Green RE, Braun EL, Armstrong J, Earl D, Nguyen N, Hickey G, Vandewege MW, St John JA, Capella-Gutierrez S, Castoe TA, Kern C, Fujita MK, Opazo JC, Jurka J, Kojima KK, Caballero J, Hubley RM, Smit AF, Platt RN, Lavoie CA, Ramakodi MP, Finger JW, Suh A, Isberg SR, Miles L, Chong AY, Jaratlerdsiri W, Gongora J, Moran C, Iriarte A, McCormack J, Burgess SC, Edwards SV, Lyons E, Williams C, Breen M, Howard JT, Gresham CR, Peterson DG, Schmitz J, Pollock DD, Haussler D, Triplett EW, Zhang G, Irie N, Jarvis ED, Brochu CA, Schmidt CJ, McCarthy FM, Faircloth BC, Hoffmann FG, Glenn TC, Gabaldon T, Paten B, Ray DA (2014) Three crocodilian genomes reveal ancestral patterns of evolution among archosaurs.
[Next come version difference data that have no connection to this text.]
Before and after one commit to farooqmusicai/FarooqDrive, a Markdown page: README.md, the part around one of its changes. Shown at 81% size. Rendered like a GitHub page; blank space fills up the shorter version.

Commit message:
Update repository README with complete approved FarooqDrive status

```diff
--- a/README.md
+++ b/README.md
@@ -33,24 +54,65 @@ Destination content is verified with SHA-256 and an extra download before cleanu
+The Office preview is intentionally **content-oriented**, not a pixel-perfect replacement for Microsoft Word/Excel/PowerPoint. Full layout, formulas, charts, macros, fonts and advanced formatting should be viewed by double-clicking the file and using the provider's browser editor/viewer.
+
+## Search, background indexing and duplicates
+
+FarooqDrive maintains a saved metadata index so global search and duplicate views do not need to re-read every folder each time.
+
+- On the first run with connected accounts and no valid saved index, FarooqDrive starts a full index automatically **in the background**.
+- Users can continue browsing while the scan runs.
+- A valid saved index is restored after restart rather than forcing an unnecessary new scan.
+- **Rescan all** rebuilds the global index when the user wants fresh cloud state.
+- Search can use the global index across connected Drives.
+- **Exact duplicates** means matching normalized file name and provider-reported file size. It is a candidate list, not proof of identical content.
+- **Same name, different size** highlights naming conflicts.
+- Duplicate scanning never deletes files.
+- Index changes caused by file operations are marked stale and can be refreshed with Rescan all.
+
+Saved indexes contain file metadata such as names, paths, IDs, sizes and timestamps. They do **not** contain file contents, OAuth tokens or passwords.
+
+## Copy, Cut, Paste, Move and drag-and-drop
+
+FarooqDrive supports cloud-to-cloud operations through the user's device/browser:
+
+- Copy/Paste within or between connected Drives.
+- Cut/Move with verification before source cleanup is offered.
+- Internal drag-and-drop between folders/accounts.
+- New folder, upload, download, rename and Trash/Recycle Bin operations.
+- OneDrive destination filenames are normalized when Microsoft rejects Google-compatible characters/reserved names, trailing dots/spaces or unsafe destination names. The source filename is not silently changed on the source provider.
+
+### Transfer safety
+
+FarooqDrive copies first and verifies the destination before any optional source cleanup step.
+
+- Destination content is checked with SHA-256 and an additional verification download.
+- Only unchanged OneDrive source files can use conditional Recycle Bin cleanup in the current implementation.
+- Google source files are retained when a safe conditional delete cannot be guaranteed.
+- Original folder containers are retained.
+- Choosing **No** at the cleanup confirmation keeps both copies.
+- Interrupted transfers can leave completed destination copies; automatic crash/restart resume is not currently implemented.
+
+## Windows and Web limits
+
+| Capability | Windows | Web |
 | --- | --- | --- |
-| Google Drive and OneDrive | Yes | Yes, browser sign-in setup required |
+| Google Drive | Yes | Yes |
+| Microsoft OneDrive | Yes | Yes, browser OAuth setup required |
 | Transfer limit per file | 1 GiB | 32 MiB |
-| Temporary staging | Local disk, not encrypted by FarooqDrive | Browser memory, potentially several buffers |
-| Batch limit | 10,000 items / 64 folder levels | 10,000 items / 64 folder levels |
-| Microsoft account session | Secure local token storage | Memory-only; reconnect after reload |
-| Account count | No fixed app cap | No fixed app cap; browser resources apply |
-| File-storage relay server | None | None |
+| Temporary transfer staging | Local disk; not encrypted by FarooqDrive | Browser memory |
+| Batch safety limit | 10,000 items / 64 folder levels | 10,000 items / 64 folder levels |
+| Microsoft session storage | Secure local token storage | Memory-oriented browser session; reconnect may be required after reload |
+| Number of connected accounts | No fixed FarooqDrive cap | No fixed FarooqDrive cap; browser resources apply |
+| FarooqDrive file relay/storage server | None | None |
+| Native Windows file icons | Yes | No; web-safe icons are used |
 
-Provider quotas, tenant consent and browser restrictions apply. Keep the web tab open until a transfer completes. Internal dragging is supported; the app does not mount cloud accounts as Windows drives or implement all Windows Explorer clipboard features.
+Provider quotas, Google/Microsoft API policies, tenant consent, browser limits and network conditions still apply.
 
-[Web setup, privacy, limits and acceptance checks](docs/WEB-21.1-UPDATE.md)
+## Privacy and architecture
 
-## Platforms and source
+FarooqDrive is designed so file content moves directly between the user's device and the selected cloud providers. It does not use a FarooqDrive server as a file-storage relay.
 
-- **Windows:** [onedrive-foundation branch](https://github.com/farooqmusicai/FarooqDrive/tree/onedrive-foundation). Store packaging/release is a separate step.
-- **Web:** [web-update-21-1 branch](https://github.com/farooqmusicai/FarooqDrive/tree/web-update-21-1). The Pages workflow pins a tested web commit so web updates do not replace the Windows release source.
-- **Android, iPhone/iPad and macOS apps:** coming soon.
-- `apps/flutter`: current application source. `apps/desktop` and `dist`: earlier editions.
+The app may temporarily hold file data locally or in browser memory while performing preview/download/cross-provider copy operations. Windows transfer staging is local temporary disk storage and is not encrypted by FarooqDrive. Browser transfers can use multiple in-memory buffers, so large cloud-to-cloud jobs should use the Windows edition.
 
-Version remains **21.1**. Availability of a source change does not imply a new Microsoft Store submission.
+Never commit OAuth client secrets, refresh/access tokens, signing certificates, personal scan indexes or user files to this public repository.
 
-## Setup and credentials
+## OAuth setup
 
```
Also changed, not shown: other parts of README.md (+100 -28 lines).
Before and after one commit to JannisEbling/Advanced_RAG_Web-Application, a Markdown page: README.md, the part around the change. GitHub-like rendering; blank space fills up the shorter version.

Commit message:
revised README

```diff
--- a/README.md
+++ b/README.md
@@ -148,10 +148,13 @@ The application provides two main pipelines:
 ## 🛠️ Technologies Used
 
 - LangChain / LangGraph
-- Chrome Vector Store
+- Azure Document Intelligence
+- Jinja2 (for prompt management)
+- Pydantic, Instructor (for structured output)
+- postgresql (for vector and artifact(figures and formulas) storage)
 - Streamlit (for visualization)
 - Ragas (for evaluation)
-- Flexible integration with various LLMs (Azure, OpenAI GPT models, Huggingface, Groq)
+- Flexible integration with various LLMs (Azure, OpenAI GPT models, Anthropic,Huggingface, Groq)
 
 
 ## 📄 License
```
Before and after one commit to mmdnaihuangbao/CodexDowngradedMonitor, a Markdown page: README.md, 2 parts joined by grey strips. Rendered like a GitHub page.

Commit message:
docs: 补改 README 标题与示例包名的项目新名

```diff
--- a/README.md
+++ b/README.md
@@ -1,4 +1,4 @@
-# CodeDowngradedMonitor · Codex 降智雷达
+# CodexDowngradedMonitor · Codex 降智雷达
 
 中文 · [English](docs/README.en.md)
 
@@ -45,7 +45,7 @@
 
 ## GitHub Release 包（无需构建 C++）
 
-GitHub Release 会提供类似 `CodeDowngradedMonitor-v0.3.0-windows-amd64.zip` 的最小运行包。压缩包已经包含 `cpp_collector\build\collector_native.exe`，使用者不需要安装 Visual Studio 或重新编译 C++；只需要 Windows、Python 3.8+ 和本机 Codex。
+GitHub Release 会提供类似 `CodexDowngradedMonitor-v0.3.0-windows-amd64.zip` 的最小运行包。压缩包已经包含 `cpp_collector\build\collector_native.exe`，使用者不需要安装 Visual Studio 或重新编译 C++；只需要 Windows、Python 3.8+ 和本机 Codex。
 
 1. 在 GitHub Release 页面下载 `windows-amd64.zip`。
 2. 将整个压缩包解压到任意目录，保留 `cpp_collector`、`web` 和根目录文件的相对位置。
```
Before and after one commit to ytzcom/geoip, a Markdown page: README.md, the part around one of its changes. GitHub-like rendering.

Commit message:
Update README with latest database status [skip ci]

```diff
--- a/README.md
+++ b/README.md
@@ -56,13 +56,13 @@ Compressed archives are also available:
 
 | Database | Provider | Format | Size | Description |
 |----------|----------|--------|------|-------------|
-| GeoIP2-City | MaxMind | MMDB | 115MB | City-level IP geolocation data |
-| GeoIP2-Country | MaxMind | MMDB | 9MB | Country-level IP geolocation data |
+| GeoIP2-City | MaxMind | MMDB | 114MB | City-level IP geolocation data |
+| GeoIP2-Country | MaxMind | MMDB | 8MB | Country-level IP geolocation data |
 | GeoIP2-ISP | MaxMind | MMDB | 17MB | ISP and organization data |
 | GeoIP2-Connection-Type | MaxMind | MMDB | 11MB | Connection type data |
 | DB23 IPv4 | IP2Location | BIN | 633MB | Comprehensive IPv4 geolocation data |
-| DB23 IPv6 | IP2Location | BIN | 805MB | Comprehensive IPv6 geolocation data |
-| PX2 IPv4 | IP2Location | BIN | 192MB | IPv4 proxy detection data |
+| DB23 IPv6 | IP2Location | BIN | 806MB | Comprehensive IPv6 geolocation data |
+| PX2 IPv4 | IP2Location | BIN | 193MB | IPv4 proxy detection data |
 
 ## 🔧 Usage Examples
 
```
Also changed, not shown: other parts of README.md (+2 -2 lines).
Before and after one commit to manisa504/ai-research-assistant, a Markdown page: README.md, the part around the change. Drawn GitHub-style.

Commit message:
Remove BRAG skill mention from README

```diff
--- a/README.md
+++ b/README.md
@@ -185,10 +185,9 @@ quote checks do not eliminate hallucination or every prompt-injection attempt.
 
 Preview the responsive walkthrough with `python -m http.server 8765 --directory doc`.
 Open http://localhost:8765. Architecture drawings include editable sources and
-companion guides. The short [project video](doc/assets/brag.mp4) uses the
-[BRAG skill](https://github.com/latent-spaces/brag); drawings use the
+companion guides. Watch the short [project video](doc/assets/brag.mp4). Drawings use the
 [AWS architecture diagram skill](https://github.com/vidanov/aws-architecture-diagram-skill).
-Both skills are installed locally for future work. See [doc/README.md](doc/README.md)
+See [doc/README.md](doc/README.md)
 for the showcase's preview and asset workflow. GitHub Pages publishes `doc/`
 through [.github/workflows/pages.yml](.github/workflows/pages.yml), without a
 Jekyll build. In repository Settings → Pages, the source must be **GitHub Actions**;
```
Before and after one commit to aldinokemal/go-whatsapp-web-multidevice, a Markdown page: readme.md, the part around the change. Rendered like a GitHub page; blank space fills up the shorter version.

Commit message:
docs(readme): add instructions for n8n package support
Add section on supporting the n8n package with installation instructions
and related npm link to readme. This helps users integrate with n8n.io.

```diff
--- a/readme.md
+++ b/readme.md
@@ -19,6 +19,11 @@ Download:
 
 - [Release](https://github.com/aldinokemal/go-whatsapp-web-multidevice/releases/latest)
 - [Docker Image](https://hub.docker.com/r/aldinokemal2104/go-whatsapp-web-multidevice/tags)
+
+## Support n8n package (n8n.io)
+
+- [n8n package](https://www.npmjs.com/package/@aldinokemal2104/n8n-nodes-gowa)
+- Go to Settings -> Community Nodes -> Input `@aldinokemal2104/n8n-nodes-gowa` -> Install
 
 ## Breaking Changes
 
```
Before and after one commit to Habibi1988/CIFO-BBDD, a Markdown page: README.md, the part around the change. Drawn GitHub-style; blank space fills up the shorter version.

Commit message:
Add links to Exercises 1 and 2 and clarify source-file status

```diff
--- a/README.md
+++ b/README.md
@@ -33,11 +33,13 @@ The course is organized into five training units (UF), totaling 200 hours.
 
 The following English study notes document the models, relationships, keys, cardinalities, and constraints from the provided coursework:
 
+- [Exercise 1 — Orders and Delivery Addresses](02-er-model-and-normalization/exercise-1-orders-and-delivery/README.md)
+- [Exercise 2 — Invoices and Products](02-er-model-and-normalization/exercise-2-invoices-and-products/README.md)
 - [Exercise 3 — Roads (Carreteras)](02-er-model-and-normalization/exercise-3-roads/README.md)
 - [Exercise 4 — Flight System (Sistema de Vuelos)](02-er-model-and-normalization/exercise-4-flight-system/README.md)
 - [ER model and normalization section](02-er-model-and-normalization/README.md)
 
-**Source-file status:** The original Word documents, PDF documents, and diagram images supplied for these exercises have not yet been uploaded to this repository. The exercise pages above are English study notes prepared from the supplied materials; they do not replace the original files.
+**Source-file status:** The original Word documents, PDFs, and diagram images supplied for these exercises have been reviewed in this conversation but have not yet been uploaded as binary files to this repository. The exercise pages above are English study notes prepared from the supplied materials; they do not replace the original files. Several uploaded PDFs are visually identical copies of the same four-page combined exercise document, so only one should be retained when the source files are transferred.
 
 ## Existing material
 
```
Science 346(6215): 1254449.
To provide context for the diversification of archosaurs--the group that includes crocodilians, dinosaurs, and birds--we generated draft genomes of three crocodilians: Alligator mississippiensis (the American alligator), Crocodylus porosus (the saltwater crocodile), and Gavialis gangeticus (the Indian gharial). We observed an exceptionally slow rate of genome evolution within crocodilians at all levels, including nucleotide substitutions, indels, transposable element content and movement, gene family evolution, and chromosomal synteny. When placed within the context of related taxa including birds and turtles, this suggests that the common ancestor of all of these taxa also exhibited slow genome evolution and that the comparatively rapid evolution is derived in birds. The data also provided the opportunity to analyze heterozygosity in crocodilians, which indicates a likely reduction in population size for all three taxa through the Pleistocene. Finally, these data combined with newly published bird genomes allowed us to reconstruct the partial genome of the common ancestor of archosaurs, thereby providing a tool to investigate the genetic starting material of crocodilians, birds, and dinosaurs.